### TASK TO COMPLETE
Every entry is to be copied exactly as written, and the pictures are to be skipped.

### SUPPLIED RECORDS
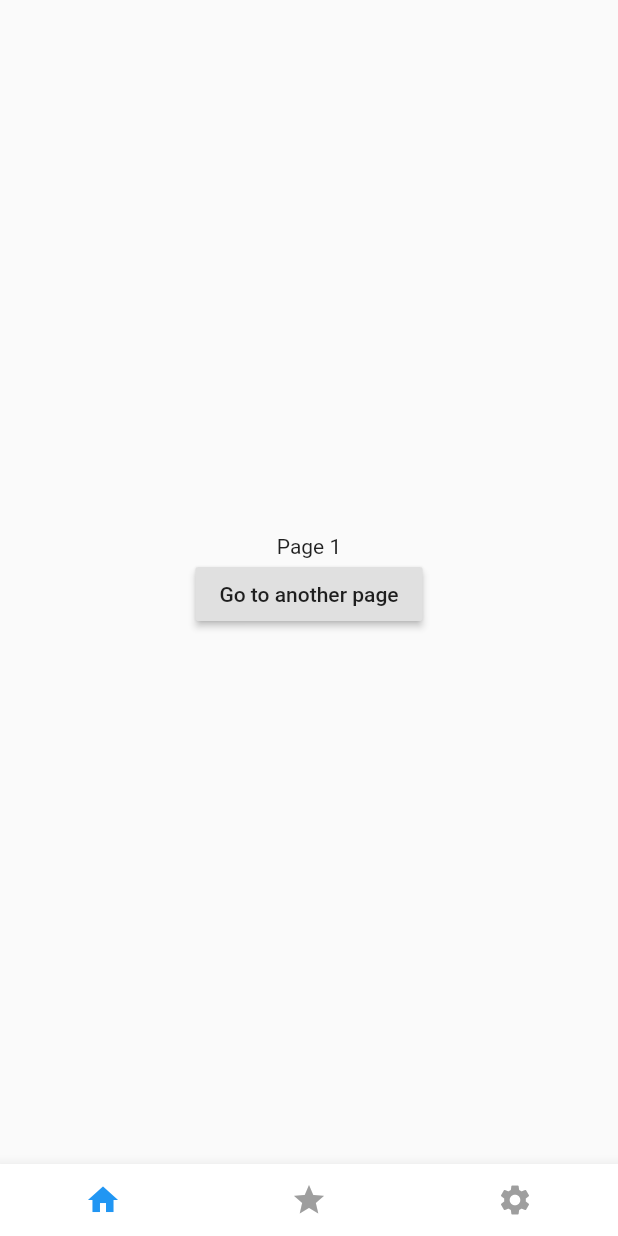
After one commit to roshan1960701/bottomNavBarInner, a Flutter app: the screen it shows after launch, after a tap on "Android BottomNavBar 2", on a phone screen of 412 x 824 dp. The commit adds this screen. Run offline on Flutter 3.47's test engine with Material 2 defaults, Android fonts, the phone set to English and light mode, and no system bars; our stand-ins replace flutter_svg; missing offline and left inert: custom_navigator, the_little_people.

Commit message:
Bottom nav new methods

```diff
--- /dev/null
+++ b/lib/fourth.dart
@@ -0,0 +1,92 @@
+import 'package:flutter/material.dart';
+
+class fourth extends StatefulWidget {
+  @override
+  _fourthState createState() => _fourthState();
+}
+
+class _fourthState extends State<fourth> {
+
+  PageController _myPage;
+  var selectedPage;
+
+  @override
+  void initState() {
+    super.initState();
+    _myPage = PageController(initialPage: 1);
+    selectedPage = 1;
+  }
+
+  @override
+  Widget build(BuildContext context) {
+    return Scaffold(
+        body: PageView(
+          physics: NeverScrollableScrollPhysics(),
+          controller: _myPage,
+          children: <Widget>[
+            Center(
+              child: Text("Another Page"),
+            ),
+            Center(
+                child: Column(
+                  mainAxisAlignment: MainAxisAlignment.center,
+                  children: <Widget>[
+                    Text("Page 1"),
+                    RaisedButton(
+                      onPressed: () {
+
+                        _myPage.jumpToPage(0);
+                        setState(() {
+                          selectedPage = 0;
+                        });
+                      },
+                      child: Text("Go to another page"),
+                    )
+                  ],
+                )
+            ),
+            Center(child: Text("Page 2")),
+            Center(child: Text("Page 3")),
+          ],
+        ),
+        bottomNavigationBar: BottomAppBar(
+          child: Row(
+            mainAxisAlignment: MainAxisAlignment.spaceAround,
+            children: <Widget>[
+              IconButton(
+                icon: Icon(Icons.home),
+                color: selectedPage == 1 ? Colors.blue : Colors.grey,
+                onPressed: () {
+                  _myPage.jumpToPage(1);
+                  setState(() {
+                    selectedPage = 1;
+                  });
+                },
+              ),
+              IconButton(
+                icon: Icon(Icons.star),
+                color: selectedPage == 2 ? Colors.blue : Colors.grey,
+                onPressed: () {
+                  _myPage.jumpToPage(2);
+                  setState(() {
+                    selectedPage = 2;
+                  });
+                },
+              ),
+              IconButton(
+                icon: Icon(
+                  Icons.settings,
+                ),
+                color: selectedPage == 3 ? Colors.blue : Colors.grey,
+                onPressed: () {
+                  _myPage.jumpToPage(3);
+                  setState(() {
+                    selectedPage = 3;
+                  });
+                },
+              ),
+            ],
+          ),
+        ));
+  }
+}
--- a/lib/main.dart
+++ b/lib/main.dart
@@ -1,3 +1,5 @@
+import 'package:bottom_nav/fourth.dart';
+import 'package:bottom_nav/navBar.dart';
 import 'package:bottom_nav/second.dart';
 import 'package:bottom_nav/third.dart';
 import 'package:flutter/material.dart';
@@ -54,6 +56,22 @@ class _HomePageState extends State<HomePage> {
             },
               child: Text("Android BottomNavBar"),
             ),
+
+            MaterialButton(
+              color: Colors.deepPurpleAccent,
+              onPressed: ()async{
+                Navigator.push(context, MaterialPageRoute(builder: (context) => fourth() ));
+              },
+              child: Text("Android BottomNavBar 2"),
+            ),
+
+            MaterialButton(
+              color: Colors.deepOrangeAccent,
+              onPressed: ()async{
+                Navigator.push(context, MaterialPageRoute(builder: (context) => navBar() ));
+              },
+              child: Text("Custom Navigator"),
+            ),
           ],
         ),
       ),
--- a/pubspec.yaml
+++ b/pubspec.yaml
@@ -28,6 +28,7 @@ dependencies:
   # The following adds the Cupertino Icons font to your application.
   # Use with the CupertinoIcons class for iOS style icons.
   cupertino_icons: ^0.1.3
+  custom_navigator: ^0.3.0
 
 dev_dependencies:
   flutter_test:
```
Also changed, not shown: lib/customNavBarOne.dart (added, +209 -0 lines), lib/navBar.dart (added, +85 -0 lines), lib/third.dart (+16 -1 lines), pubspec.lock.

### ANSWER TO THE PROBLEM
After one commit to roshan1960701/bottomNavBarInner, a Flutter app: the screen it shows after launch, after a tap on "Android BottomNavBar 2", on a phone screen of 412 x 824 dp. The commit adds this screen. Run offline on Flutter 3.47's test engine with Material 2 defaults, Android fonts, the phone set to English and light mode, and no system bars; our stand-ins replace flutter_svg; missing offline and left inert: custom_navigator, the_little_people.

Commit message:
Bottom nav new methods

```diff
--- /dev/null
+++ b/lib/fourth.dart
@@ -0,0 +1,92 @@
+import 'package:flutter/material.dart';
+
+class fourth extends StatefulWidget {
+  @override
+  _fourthState createState() => _fourthState();
+}
+
+class _fourthState extends State<fourth> {
+
+  PageController _myPage;
+  var selectedPage;
+
+  @override
+  void initState() {
+    super.initState();
+    _myPage = PageController(initialPage: 1);
+    selectedPage = 1;
+  }
+
+  @override
+  Widget build(BuildContext context) {
+    return Scaffold(
+        body: PageView(
+          physics: NeverScrollableScrollPhysics(),
+          controller: _myPage,
+          children: <Widget>[
+            Center(
+              child: Text("Another Page"),
+            ),
+            Center(
+                child: Column(
+                  mainAxisAlignment: MainAxisAlignment.center,
+                  children: <Widget>[
+                    Text("Page 1"),
+                    RaisedButton(
+                      onPressed: () {
+
+                        _myPage.jumpToPage(0);
+                        setState(() {
+                          selectedPage = 0;
+                        });
+                      },
+                      child: Text("Go to another page"),
+                    )
+                  ],
+                )
+            ),
+            Center(child: Text("Page 2")),
+            Center(child: Text("Page 3")),
+          ],
+        ),
+        bottomNavigationBar: BottomAppBar(
+          child: Row(
+            mainAxisAlignment: MainAxisAlignment.spaceAround,
+            children: <Widget>[
+              IconButton(
+                icon: Icon(Icons.home),
+                color: selectedPage == 1 ? Colors.blue : Colors.grey,
+                onPressed: () {
+                  _myPage.jumpToPage(1);
+                  setState(() {
+                    selectedPage = 1;
+                  });
+                },
+              ),
+              IconButton(
+                icon: Icon(Icons.star),
+                color: selectedPage == 2 ? Colors.blue : Colors.grey,
+                onPressed: () {
+                  _myPage.jumpToPage(2);
+                  setState(() {
+                    selectedPage = 2;
+                  });
+                },
+              ),
+              IconButton(
+                icon: Icon(
+                  Icons.settings,
+                ),
+                color: selectedPage == 3 ? Colors.blue : Colors.grey,
+                onPressed: () {
+                  _myPage.jumpToPage(3);
+                  setState(() {
+                    selectedPage = 3;
+                  });
+                },
+              ),
+            ],
+          ),
+        ));
+  }
+}
--- a/lib/main.dart
+++ b/lib/main.dart
@@ -1,3 +1,5 @@
+import 'package:bottom_nav/fourth.dart';
+import 'package:bottom_nav/navBar.dart';
 import 'package:bottom_nav/second.dart';
 import 'package:bottom_nav/third.dart';
 import 'package:flutter/material.dart';
@@ -54,6 +56,22 @@ class _HomePageState extends State<HomePage> {
             },
               child: Text("Android BottomNavBar"),
             ),
+
+            MaterialButton(
+              color: Colors.deepPurpleAccent,
+              onPressed: ()async{
+                Navigator.push(context, MaterialPageRoute(builder: (context) => fourth() ));
+              },
+              child: Text("Android BottomNavBar 2"),
+            ),
+
+            MaterialButton(
+              color: Colors.deepOrangeAccent,
+              onPressed: ()async{
+                Navigator.push(context, MaterialPageRoute(builder: (context) => navBar() ));
+              },
+              child: Text("Custom Navigator"),
+            ),
           ],
         ),
       ),
--- a/pubspec.yaml
+++ b/pubspec.yaml
@@ -28,6 +28,7 @@ dependencies:
   # The following adds the Cupertino Icons font to your application.
   # Use with the CupertinoIcons class for iOS style icons.
   cupertino_icons: ^0.1.3
+  custom_navigator: ^0.3.0
 
 dev_dependencies:
   flutter_test:
```
Also changed, not shown: lib/customNavBarOne.dart (added, +209 -0 lines), lib/navBar.dart (added, +85 -0 lines), lib/third.dart (+16 -1 lines), pubspec.lock.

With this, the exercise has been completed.